Posted on Thu, Dec. 27, 2007
In aftermath of shooting, Evans fears for safety
By JOSEPH SANTOLIQUITO
For the Philadelphia Daily News
Tyreke Evans fears nothing on a basketball court. It's been his sanctuary almost since he was able to walk.
Now, the 6-foot-6 American Christian basketball star is faced with an undercurrent of reaction to a fatal shooting in Chester, and could have to look over his shoulder every time he walks on the court this season.
Evans, considered by many as the country's best high school prospect, witnessed a homicide that involved his cousin, Jamar "Mar Mar" Evans, who is charged with first-and-third-degree murder in the shooting death of 19-year-old Marcus Reason on Nov. 25. Jamar Evans, 16, turned himself in to Chester Township authorities Saturday.

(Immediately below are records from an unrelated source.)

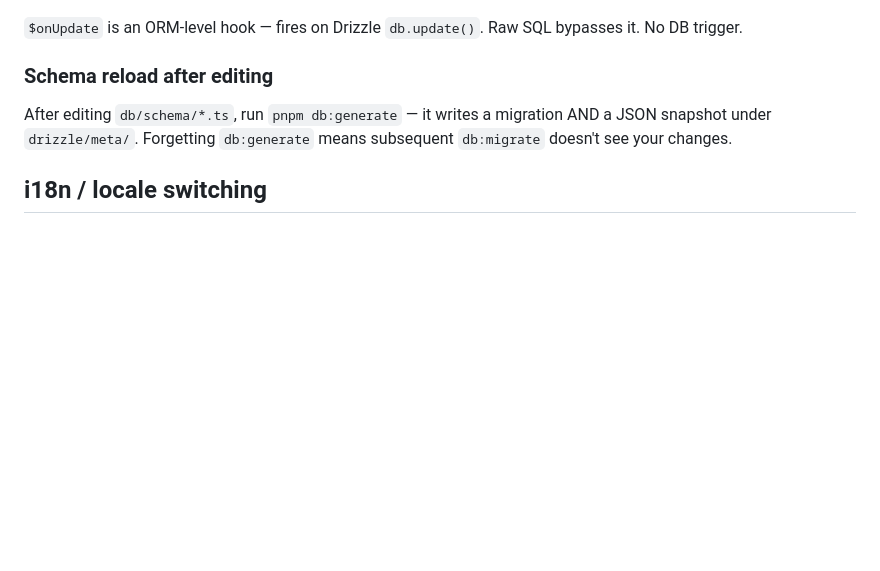
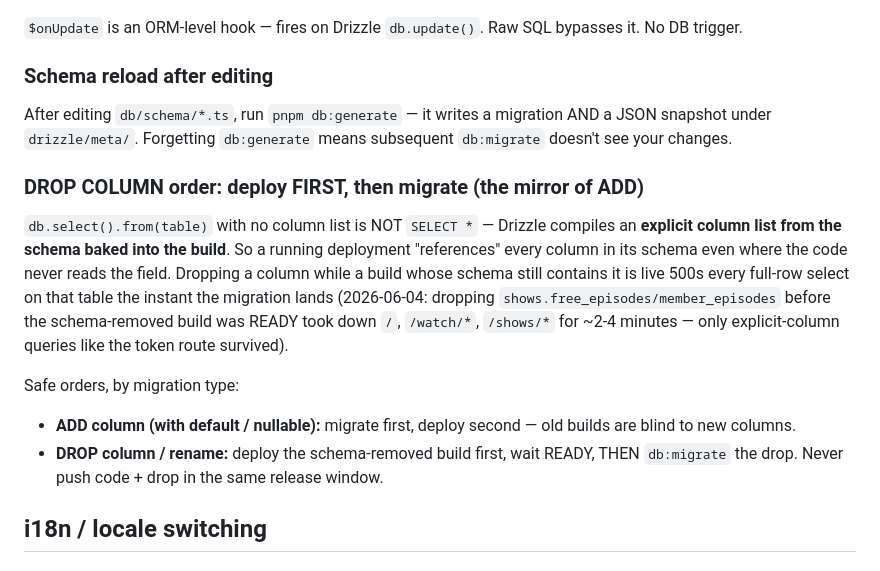
Before and after one commit to efymd9/matio, a Markdown page: docs/gotchas.md, the part around the change. Rendered like a GitHub page; blank space fills up the shorter version.

Commit message:
docs(gotchas): Drizzle DROP COLUMN ordering — deploy first, migrate second
Full-row db.select().from(t) compiles the build's schema into an explicit
column list, so a live build references every schema column even when no
code reads the field. Documented after the 2026-06-04 ~3min outage from
dropping shows.free_episodes/member_episodes before the schema-removed
build was READY.

Co-Authored-By: Claude Opus 4.8 (1M context) <noreply@anthropic.com>

```diff
--- a/docs/gotchas.md
+++ b/docs/gotchas.md
@@ -667,6 +667,23 @@ updatedAt: timestamp("...").notNull().defaultNow().$onUpdate(() => new Date()),
 
 After editing `db/schema/*.ts`, run `pnpm db:generate` — it writes a migration AND a JSON snapshot under `drizzle/meta/`. Forgetting `db:generate` means subsequent `db:migrate` doesn't see your changes.
 
+### DROP COLUMN order: deploy FIRST, then migrate (the mirror of ADD)
+
+`db.select().from(table)` with no column list is NOT `SELECT *` — Drizzle compiles
+an **explicit column list from the schema baked into the build**. So a running
+deployment "references" every column in its schema even where the code never reads
+the field. Dropping a column while a build whose schema still contains it is live
+500s every full-row select on that table the instant the migration lands
+(2026-06-04: dropping `shows.free_episodes/member_episodes` before the
+schema-removed build was READY took down `/`, `/watch/*`, `/shows/*` for ~2-4
+minutes — only explicit-column queries like the token route survived).
+
+Safe orders, by migration type:
+- **ADD column (with default / nullable):** migrate first, deploy second — old
+  builds are blind to new columns.
+- **DROP column / rename:** deploy the schema-removed build first, wait READY,
+  THEN `db:migrate` the drop. Never push code + drop in the same release window.
+
 ## i18n / locale switching
 
 ### Optimistic locale state, not just context
```
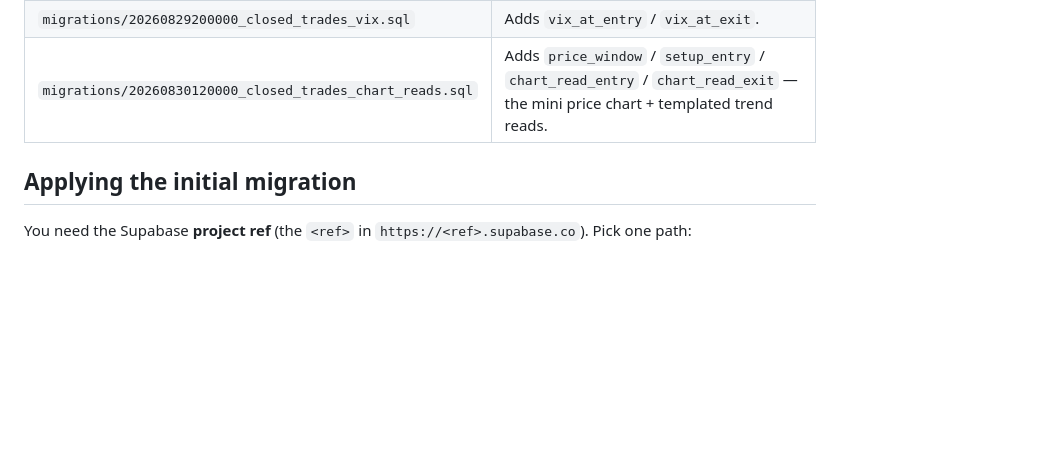
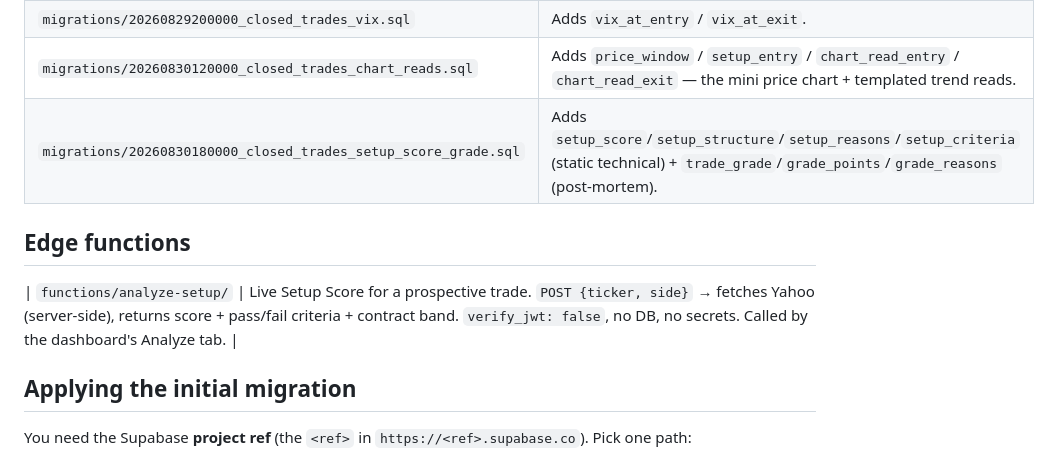
Before and after one commit to brianparisien88/trading-ai, a Markdown page: supabase/README.md, the part around the change. Drawn GitHub-style; blank space fills up the shorter version.

Commit message:
docs: Setup Score / Trade Grade / Analyze tab + edge function
Co-Authored-By: Claude Sonnet 5 <noreply@anthropic.com>

```diff
--- a/supabase/README.md
+++ b/supabase/README.md
@@ -16,6 +16,11 @@ Schema for the trade journal. Two tables, per [`docs/supabase_schema_draft.md`](
 | `migrations/20260829180000_closed_trades_horizon.sql` | Adds `underlying_price_horizon` / `contract_horizon_date` / `underlying_price_peak` / `underlying_peak_date` — the contract-expiry-aware "If Held" comparison. |
 | `migrations/20260829200000_closed_trades_vix.sql` | Adds `vix_at_entry` / `vix_at_exit`. |
 | `migrations/20260830120000_closed_trades_chart_reads.sql` | Adds `price_window` / `setup_entry` / `chart_read_entry` / `chart_read_exit` — the mini price chart + templated trend reads. |
+| `migrations/20260830180000_closed_trades_setup_score_grade.sql` | Adds `setup_score`/`setup_structure`/`setup_reasons`/`setup_criteria` (static technical) + `trade_grade`/`grade_points`/`grade_reasons` (post-mortem). |
+
+## Edge functions
+
+| `functions/analyze-setup/` | Live Setup Score for a prospective trade. `POST {ticker, side}` → fetches Yahoo (server-side), returns score + pass/fail criteria + contract band. `verify_jwt: false`, no DB, no secrets. Called by the dashboard's Analyze tab. |
 
 ## Applying the initial migration
 
```
Also changed, not shown: CLAUDE.md (+5 -1 lines).
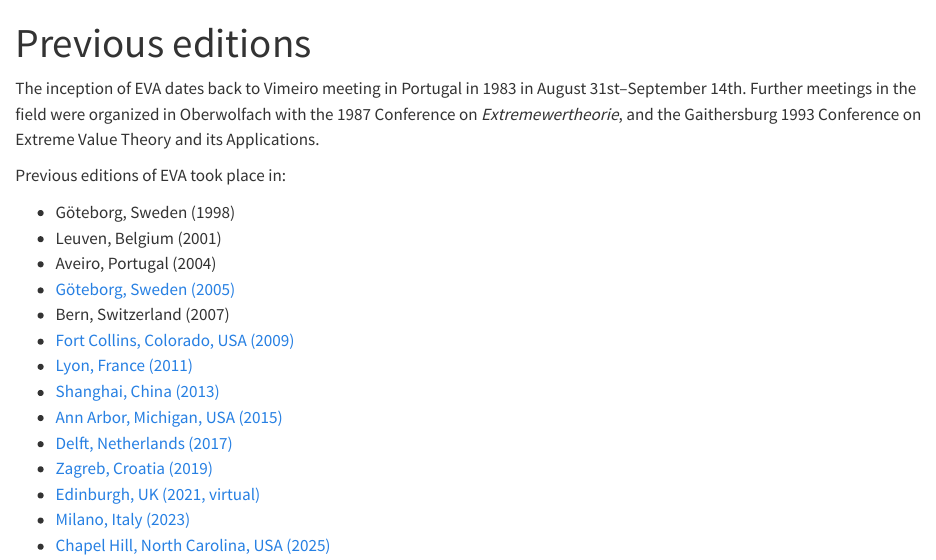
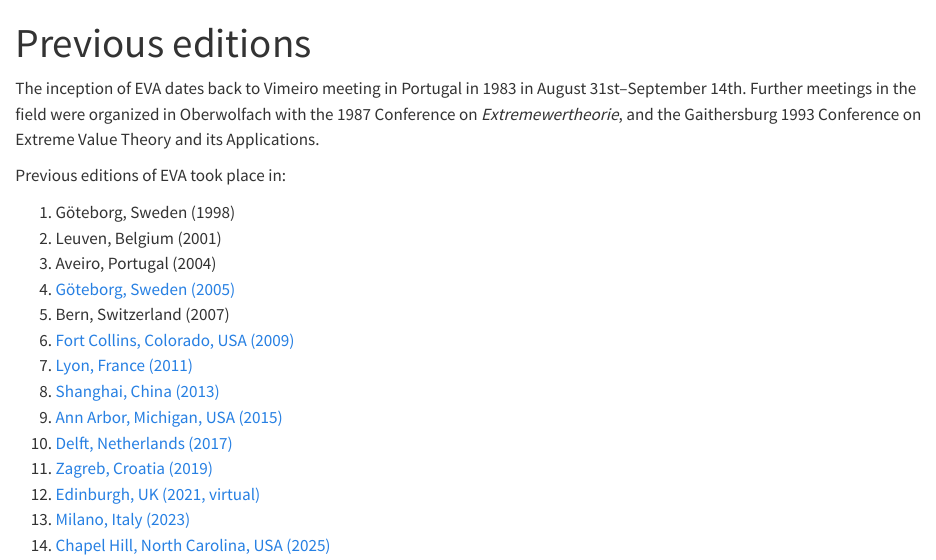
Before and after one commit to HECSciencesDecision/eva2027, a Quarto document (history.qmd): the page in a window 1100 px wide, from its top. Rendered offline with R 4.5, knitr and Pandoc in place of Quarto, with nearby package versions.

Commit message:
Number past editions

```diff
--- a/history.qmd
+++ b/history.qmd
@@ -7,17 +7,17 @@ The inception of EVA dates back to Vimeiro meeting in Portugal in 1983 in August
 
 Previous editions of EVA took place in:
 
-- Göteborg, Sweden (1998)
-- Leuven, Belgium (2001)
-- Aveiro, Portugal (2004)
-- [Göteborg, Sweden (2005)](http://www.math.ku.dk/~mikosch/maphysto_extremes_2005/extremes.html)
-- Bern, Switzerland (2007)
-- [Fort Collins, Colorado, USA (2009)](http://www.stat.colostate.edu/graybillconference2009/)
-- [Lyon, France (2011)](https://web.archive.org/web/20151012005723/http://eva2011.univ-lyon1.fr/)
-- [Shanghai, China (2013)](https://web.archive.org/web/20151126203546/http://people.math.gatech.edu/~peng/EVAFuDan/)
-- [Ann Arbor, Michigan, USA (2015)](https://sites.lsa.umich.edu/eva2015/)
-- [Delft, Netherlands (2017)](https://web.archive.org/web/20221114234156/http://www.eva2017.nl/)
-- [Zagreb, Croatia (2019)](https://web.math.pmf.unizg.hr/eva2019/)
-- [Edinburgh, UK (2021, virtual)](https://www.maths.ed.ac.uk/school-of-mathematics/events/past-events/eva-2021)
-- [Milano, Italy (2023)](https://dec.unibocconi.eu/research/extreme-value-analysis-eva-2023)
-- [Chapel Hill, North Carolina, USA (2025)](https://eva2025.unc.edu/)
+1. Göteborg, Sweden (1998)
+1. Leuven, Belgium (2001)
+1. Aveiro, Portugal (2004)
+1. [Göteborg, Sweden (2005)](http://www.math.ku.dk/~mikosch/maphysto_extremes_2005/extremes.html)
+1. Bern, Switzerland (2007)
+1. [Fort Collins, Colorado, USA (2009)](http://www.stat.colostate.edu/graybillconference2009/)
+1. [Lyon, France (2011)](https://web.archive.org/web/20151012005723/http://eva2011.univ-lyon1.fr/)
+1. [Shanghai, China (2013)](https://web.archive.org/web/20151126203546/http://people.math.gatech.edu/~peng/EVAFuDan/)
+1. [Ann Arbor, Michigan, USA (2015)](https://sites.lsa.umich.edu/eva2015/)
+1. [Delft, Netherlands (2017)](https://web.archive.org/web/20221114234156/http://www.eva2017.nl/)
+1. [Zagreb, Croatia (2019)](https://web.math.pmf.unizg.hr/eva2019/)
+1. [Edinburgh, UK (2021, virtual)](https://www.maths.ed.ac.uk/school-of-mathematics/events/past-events/eva-2021)
+1. [Milano, Italy (2023)](https://dec.unibocconi.eu/research/extreme-value-analysis-eva-2023)
+1. [Chapel Hill, North Carolina, USA (2025)](https://eva2025.unc.edu/)
```
Also changed, not shown: 2 other files.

Tyreke, 18, has cooperated with authorities in the case.
The Evans family has employed an armed bodyguard to shadow Tyreke the remainder of this season, according to sources close to the family. The bodyguard will sit at the end of the American Christian bench during games.
"I do know that there are genuine concerns for Tyreke's safety; the family doesn't know why there were shots fired at Tyreke's vehicle," said Brian McMonagle, the Evans' attorney. "Tyreke is a national high school star, and the real key to this is that the district attorney's office considers him a witness to a crime.
"What gets lost here is that Tyreke has stepped up and he's been placed in the horrible position of speaking up about a relative. It speaks volumes about the character of the kid," McMonagle continued. "There might be nine of 10 kids from Tyreke's environment who might not speak up like Tyreke did, which is really a shame. It makes this kid a target. Every gym he walks into, there is always going to be a concern for his safety."
The incident apparently has not hurt the recruiting of Tyreke, who has listed Louisville, Memphis, Texas, Connecticut and Villanova as his final five.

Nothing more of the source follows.